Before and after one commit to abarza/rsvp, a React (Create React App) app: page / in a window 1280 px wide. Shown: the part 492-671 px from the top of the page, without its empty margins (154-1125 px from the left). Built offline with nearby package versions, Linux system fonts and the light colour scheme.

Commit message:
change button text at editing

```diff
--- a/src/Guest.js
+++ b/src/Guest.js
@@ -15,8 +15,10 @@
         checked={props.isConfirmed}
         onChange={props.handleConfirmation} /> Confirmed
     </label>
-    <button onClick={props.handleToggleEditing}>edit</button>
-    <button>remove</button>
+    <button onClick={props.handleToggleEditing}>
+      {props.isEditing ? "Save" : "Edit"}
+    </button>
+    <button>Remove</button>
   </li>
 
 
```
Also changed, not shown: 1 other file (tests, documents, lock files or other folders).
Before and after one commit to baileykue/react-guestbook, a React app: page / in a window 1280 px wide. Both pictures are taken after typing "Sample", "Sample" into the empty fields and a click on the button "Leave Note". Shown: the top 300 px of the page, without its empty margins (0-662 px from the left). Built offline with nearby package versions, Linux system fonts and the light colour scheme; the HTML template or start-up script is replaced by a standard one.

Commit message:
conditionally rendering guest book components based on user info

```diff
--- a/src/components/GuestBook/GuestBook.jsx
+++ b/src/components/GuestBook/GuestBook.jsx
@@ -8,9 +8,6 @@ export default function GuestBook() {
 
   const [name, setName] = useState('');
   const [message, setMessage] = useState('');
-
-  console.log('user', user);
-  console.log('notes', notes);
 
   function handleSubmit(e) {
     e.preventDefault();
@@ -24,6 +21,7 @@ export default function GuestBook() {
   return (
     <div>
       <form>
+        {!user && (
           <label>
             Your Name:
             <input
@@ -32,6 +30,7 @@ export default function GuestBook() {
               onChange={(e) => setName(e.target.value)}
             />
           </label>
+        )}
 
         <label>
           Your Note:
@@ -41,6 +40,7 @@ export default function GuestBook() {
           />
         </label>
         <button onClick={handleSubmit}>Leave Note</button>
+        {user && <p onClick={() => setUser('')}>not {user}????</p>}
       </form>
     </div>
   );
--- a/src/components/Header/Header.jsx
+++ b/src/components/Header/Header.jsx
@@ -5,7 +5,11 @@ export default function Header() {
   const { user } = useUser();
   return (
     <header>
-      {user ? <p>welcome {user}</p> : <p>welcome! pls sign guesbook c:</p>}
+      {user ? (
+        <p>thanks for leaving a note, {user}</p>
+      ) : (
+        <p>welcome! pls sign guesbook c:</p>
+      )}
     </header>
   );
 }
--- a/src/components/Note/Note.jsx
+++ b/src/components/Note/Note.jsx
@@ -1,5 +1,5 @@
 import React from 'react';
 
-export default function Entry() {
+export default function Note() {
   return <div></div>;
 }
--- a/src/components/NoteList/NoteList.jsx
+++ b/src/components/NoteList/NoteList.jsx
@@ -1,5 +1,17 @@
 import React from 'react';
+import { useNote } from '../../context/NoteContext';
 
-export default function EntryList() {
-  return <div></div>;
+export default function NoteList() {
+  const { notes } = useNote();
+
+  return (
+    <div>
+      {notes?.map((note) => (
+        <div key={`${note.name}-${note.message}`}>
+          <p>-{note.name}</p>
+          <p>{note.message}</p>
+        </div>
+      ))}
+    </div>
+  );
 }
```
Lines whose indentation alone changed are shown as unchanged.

§ **PROBLEM DESCRIPTION**: Every line in the listing above that mentions "props" should be returned.

§ **RESPONSE TO THE TASK**:
         checked={props.isConfirmed}
         onChange={props.handleConfirmation} /> Confirmed
-    <button onClick={props.handleToggleEditing}>edit</button>
+    <button onClick={props.handleToggleEditing}>
+      {props.isEditing ? "Save" : "Edit"}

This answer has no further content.